1. Increase Property Income

  • Increasing rent has more upside than anything.

2. Property Maintenance

  • Time can be more expensive than the money spent on repairs.

3. Rent Collection & Distribution

  • Collecting late fees and proper maintenance pays for itself.

4. Decrease Turnover

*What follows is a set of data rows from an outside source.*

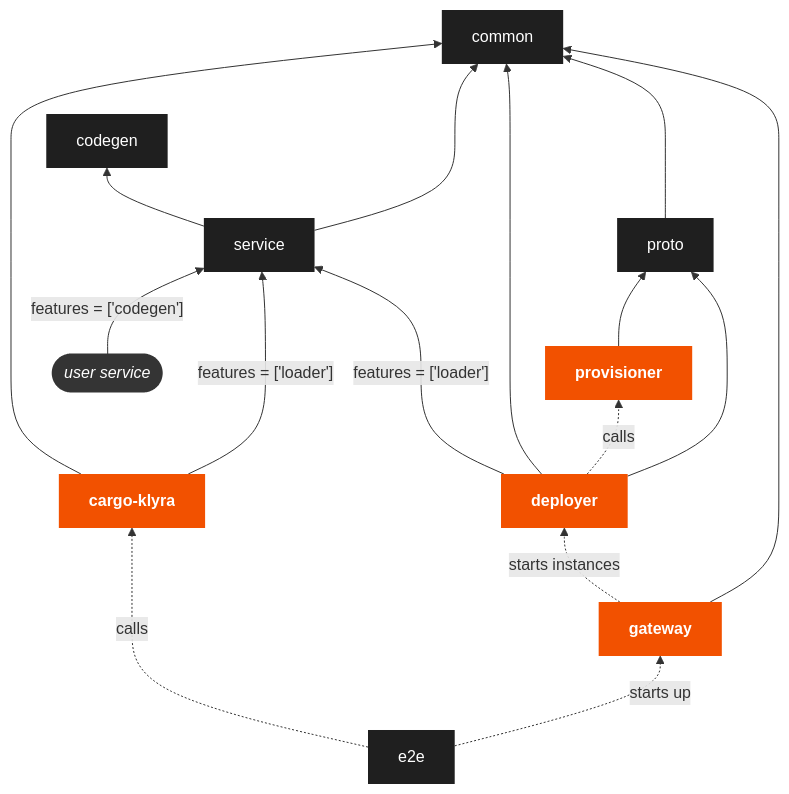
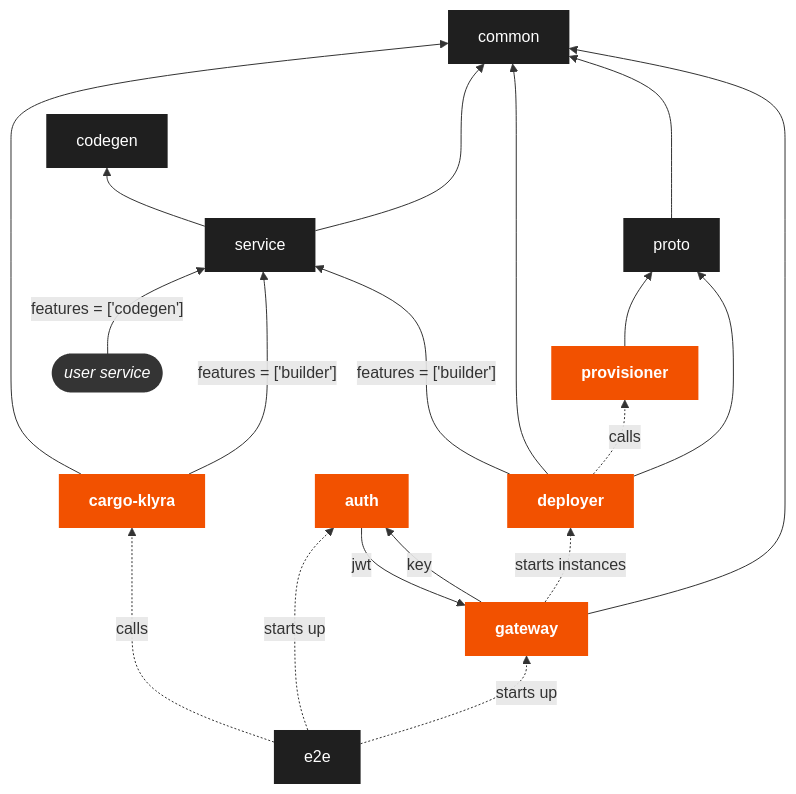
Before and after one commit to Klyra-project/Klyra: the diagram in CONTRIBUTING.md, drawn with Mermaid. The commit also changed other lines of this file and 1 other file, not shown here.

````diff
--- a/CONTRIBUTING.md
+++ b/CONTRIBUTING.md
@@ -216,32 +216,36 @@
 ```mermaid
 graph BT
     classDef default fill:#1f1f1f,stroke-width:0,color:white;
     classDef binary fill:#f25100,font-weight:bolder,stroke-width:0,color:white;
     classDef external fill:#343434,font-style:italic,stroke:#f25100,color:white;
 
     deployer:::binary
     cargo-klyra:::binary
     common
     codegen
     e2e
     proto
     provisioner:::binary
     service
     gateway:::binary
+    auth:::binary
     user([user service]):::external
     gateway --> common
     gateway -.->|starts instances| deployer
+    gateway -->|key| auth
+    auth -->|jwt| gateway
     deployer --> proto
     deployer -.->|calls| provisioner
     service ---> common
     deployer --> common
-    cargo-klyra --->|"features = ['loader']"| service
-    deployer -->|"features = ['loader']"| service
+    cargo-klyra --->|"features = ['builder']"| service
+    deployer -->|"features = ['builder']"| service
     cargo-klyra --> common
     service --> codegen
     proto ---> common
     provisioner --> proto
     e2e -.->|starts up| gateway
+    e2e -.->|starts up| auth
     e2e -.->|calls| cargo-klyra
     user -->|"features = ['codegen']"| service
 ```
````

  • Screening quality tenants is worth it in the long haul.